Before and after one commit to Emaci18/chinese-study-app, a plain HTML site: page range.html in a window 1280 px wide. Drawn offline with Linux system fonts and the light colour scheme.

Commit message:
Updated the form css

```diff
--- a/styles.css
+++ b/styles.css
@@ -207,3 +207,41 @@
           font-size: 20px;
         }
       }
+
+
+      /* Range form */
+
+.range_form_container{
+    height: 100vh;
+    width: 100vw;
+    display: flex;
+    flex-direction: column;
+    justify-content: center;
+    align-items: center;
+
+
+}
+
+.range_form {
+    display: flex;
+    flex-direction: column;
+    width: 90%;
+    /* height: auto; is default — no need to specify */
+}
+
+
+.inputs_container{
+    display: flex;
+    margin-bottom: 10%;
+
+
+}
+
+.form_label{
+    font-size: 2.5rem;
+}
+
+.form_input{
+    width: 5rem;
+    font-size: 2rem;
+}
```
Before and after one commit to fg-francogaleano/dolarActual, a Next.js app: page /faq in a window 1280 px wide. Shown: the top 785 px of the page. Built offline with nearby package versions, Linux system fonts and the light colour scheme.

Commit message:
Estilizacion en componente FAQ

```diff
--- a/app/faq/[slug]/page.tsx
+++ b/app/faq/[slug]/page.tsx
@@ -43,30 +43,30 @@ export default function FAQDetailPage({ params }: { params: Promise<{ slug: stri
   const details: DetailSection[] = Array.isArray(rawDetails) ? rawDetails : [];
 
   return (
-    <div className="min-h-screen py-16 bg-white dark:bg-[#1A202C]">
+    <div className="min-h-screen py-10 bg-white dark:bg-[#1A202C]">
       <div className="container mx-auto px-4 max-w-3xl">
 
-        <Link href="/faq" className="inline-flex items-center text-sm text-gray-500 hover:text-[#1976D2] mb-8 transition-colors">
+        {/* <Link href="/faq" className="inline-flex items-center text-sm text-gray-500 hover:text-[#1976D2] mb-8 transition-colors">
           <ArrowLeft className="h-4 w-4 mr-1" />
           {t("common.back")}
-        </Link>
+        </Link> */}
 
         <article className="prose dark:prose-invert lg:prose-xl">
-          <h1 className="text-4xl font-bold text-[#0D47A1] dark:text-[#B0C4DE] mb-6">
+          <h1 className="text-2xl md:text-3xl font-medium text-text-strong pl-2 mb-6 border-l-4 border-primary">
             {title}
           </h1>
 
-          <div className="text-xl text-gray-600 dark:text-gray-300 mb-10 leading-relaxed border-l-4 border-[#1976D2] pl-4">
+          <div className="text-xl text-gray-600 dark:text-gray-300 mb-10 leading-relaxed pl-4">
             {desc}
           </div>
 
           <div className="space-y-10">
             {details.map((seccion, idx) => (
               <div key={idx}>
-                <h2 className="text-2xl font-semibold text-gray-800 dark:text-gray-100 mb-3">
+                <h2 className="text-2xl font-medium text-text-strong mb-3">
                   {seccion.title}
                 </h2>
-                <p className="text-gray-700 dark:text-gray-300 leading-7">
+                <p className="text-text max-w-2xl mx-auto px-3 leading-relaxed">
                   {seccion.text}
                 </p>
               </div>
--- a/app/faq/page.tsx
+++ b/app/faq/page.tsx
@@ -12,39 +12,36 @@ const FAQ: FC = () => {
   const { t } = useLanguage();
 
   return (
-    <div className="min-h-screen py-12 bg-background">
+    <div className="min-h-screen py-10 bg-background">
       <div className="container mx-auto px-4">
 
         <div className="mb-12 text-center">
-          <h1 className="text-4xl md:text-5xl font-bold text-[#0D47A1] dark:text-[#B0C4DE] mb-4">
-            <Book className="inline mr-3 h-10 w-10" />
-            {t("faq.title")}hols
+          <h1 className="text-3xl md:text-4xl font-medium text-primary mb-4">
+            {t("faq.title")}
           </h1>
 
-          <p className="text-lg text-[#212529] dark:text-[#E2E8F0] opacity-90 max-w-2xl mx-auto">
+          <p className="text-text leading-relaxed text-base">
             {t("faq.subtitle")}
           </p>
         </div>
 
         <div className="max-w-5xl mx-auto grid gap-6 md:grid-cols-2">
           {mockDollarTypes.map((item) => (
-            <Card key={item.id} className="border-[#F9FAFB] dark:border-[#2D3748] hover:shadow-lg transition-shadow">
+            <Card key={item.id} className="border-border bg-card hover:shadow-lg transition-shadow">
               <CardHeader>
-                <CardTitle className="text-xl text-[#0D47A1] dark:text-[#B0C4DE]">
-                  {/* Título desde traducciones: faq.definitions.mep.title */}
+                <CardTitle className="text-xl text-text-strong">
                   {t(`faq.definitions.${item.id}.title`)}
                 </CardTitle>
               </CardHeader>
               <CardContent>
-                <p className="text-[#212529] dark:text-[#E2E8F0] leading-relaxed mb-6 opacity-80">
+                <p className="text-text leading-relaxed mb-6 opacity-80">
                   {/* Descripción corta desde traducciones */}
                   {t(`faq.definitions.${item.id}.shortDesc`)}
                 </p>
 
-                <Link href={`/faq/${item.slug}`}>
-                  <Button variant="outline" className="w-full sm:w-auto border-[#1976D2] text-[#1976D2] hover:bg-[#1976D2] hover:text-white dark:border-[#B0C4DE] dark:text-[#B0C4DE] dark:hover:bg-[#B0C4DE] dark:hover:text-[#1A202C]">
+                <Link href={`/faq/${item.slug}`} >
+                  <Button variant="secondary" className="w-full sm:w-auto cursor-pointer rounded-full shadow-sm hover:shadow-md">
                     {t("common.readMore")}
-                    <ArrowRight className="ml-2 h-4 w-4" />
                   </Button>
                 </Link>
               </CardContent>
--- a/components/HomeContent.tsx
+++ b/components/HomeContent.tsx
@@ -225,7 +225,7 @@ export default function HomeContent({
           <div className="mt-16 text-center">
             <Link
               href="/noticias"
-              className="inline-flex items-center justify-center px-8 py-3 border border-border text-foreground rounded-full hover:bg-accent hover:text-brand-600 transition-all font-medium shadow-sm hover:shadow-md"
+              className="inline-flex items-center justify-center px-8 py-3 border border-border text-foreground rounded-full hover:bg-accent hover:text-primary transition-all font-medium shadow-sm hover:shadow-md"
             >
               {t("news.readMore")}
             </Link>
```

Problem requirements | The whole of the data is to be returned with every line intact.

Exercise output |
Before and after one commit to Emaci18/chinese-study-app, a plain HTML site: page range.html in a window 1280 px wide. Drawn offline with Linux system fonts and the light colour scheme.

Commit message:
Updated the form css

```diff
--- a/styles.css
+++ b/styles.css
@@ -207,3 +207,41 @@
           font-size: 20px;
         }
       }
+
+
+      /* Range form */
+
+.range_form_container{
+    height: 100vh;
+    width: 100vw;
+    display: flex;
+    flex-direction: column;
+    justify-content: center;
+    align-items: center;
+
+
+}
+
+.range_form {
+    display: flex;
+    flex-direction: column;
+    width: 90%;
+    /* height: auto; is default — no need to specify */
+}
+
+
+.inputs_container{
+    display: flex;
+    margin-bottom: 10%;
+
+
+}
+
+.form_label{
+    font-size: 2.5rem;
+}
+
+.form_input{
+    width: 5rem;
+    font-size: 2rem;
+}
```
Before and after one commit to fg-francogaleano/dolarActual, a Next.js app: page /faq in a window 1280 px wide. Shown: the top 785 px of the page. Built offline with nearby package versions, Linux system fonts and the light colour scheme.

Commit message:
Estilizacion en componente FAQ

```diff
--- a/app/faq/[slug]/page.tsx
+++ b/app/faq/[slug]/page.tsx
@@ -43,30 +43,30 @@ export default function FAQDetailPage({ params }: { params: Promise<{ slug: stri
   const details: DetailSection[] = Array.isArray(rawDetails) ? rawDetails : [];
 
   return (
-    <div className="min-h-screen py-16 bg-white dark:bg-[#1A202C]">
+    <div className="min-h-screen py-10 bg-white dark:bg-[#1A202C]">
       <div className="container mx-auto px-4 max-w-3xl">
 
-        <Link href="/faq" className="inline-flex items-center text-sm text-gray-500 hover:text-[#1976D2] mb-8 transition-colors">
+        {/* <Link href="/faq" className="inline-flex items-center text-sm text-gray-500 hover:text-[#1976D2] mb-8 transition-colors">
           <ArrowLeft className="h-4 w-4 mr-1" />
           {t("common.back")}
-        </Link>
+        </Link> */}
 
         <article className="prose dark:prose-invert lg:prose-xl">
-          <h1 className="text-4xl font-bold text-[#0D47A1] dark:text-[#B0C4DE] mb-6">
+          <h1 className="text-2xl md:text-3xl font-medium text-text-strong pl-2 mb-6 border-l-4 border-primary">
             {title}
           </h1>
 
-          <div className="text-xl text-gray-600 dark:text-gray-300 mb-10 leading-relaxed border-l-4 border-[#1976D2] pl-4">
+          <div className="text-xl text-gray-600 dark:text-gray-300 mb-10 leading-relaxed pl-4">
             {desc}
           </div>
 
           <div className="space-y-10">
             {details.map((seccion, idx) => (
               <div key={idx}>
-                <h2 className="text-2xl font-semibold text-gray-800 dark:text-gray-100 mb-3">
+                <h2 className="text-2xl font-medium text-text-strong mb-3">
                   {seccion.title}
                 </h2>
-                <p className="text-gray-700 dark:text-gray-300 leading-7">
+                <p className="text-text max-w-2xl mx-auto px-3 leading-relaxed">
                   {seccion.text}
                 </p>
               </div>
--- a/app/faq/page.tsx
+++ b/app/faq/page.tsx
@@ -12,39 +12,36 @@ const FAQ: FC = () => {
   const { t } = useLanguage();
 
   return (
-    <div className="min-h-screen py-12 bg-background">
+    <div className="min-h-screen py-10 bg-background">
       <div className="container mx-auto px-4">
 
         <div className="mb-12 text-center">
-          <h1 className="text-4xl md:text-5xl font-bold text-[#0D47A1] dark:text-[#B0C4DE] mb-4">
-            <Book className="inline mr-3 h-10 w-10" />
-            {t("faq.title")}hols
+          <h1 className="text-3xl md:text-4xl font-medium text-primary mb-4">
+            {t("faq.title")}
           </h1>
 
-          <p className="text-lg text-[#212529] dark:text-[#E2E8F0] opacity-90 max-w-2xl mx-auto">
+          <p className="text-text leading-relaxed text-base">
             {t("faq.subtitle")}
           </p>
         </div>
 
         <div className="max-w-5xl mx-auto grid gap-6 md:grid-cols-2">
           {mockDollarTypes.map((item) => (
-            <Card key={item.id} className="border-[#F9FAFB] dark:border-[#2D3748] hover:shadow-lg transition-shadow">
+            <Card key={item.id} className="border-border bg-card hover:shadow-lg transition-shadow">
               <CardHeader>
-                <CardTitle className="text-xl text-[#0D47A1] dark:text-[#B0C4DE]">
-                  {/* Título desde traducciones: faq.definitions.mep.title */}
+                <CardTitle className="text-xl text-text-strong">
                   {t(`faq.definitions.${item.id}.title`)}
                 </CardTitle>
               </CardHeader>
               <CardContent>
-                <p className="text-[#212529] dark:text-[#E2E8F0] leading-relaxed mb-6 opacity-80">
+                <p className="text-text leading-relaxed mb-6 opacity-80">
                   {/* Descripción corta desde traducciones */}
                   {t(`faq.definitions.${item.id}.shortDesc`)}
                 </p>
 
-                <Link href={`/faq/${item.slug}`}>
-                  <Button variant="outline" className="w-full sm:w-auto border-[#1976D2] text-[#1976D2] hover:bg-[#1976D2] hover:text-white dark:border-[#B0C4DE] dark:text-[#B0C4DE] dark:hover:bg-[#B0C4DE] dark:hover:text-[#1A202C]">
+                <Link href={`/faq/${item.slug}`} >
+                  <Button variant="secondary" className="w-full sm:w-auto cursor-pointer rounded-full shadow-sm hover:shadow-md">
                     {t("common.readMore")}
-                    <ArrowRight className="ml-2 h-4 w-4" />
                   </Button>
                 </Link>
               </CardContent>
--- a/components/HomeContent.tsx
+++ b/components/HomeContent.tsx
@@ -225,7 +225,7 @@ export default function HomeContent({
           <div className="mt-16 text-center">
             <Link
               href="/noticias"
-              className="inline-flex items-center justify-center px-8 py-3 border border-border text-foreground rounded-full hover:bg-accent hover:text-brand-600 transition-all font-medium shadow-sm hover:shadow-md"
+              className="inline-flex items-center justify-center px-8 py-3 border border-border text-foreground rounded-full hover:bg-accent hover:text-primary transition-all font-medium shadow-sm hover:shadow-md"
             >
               {t("news.readMore")}
             </Link>
```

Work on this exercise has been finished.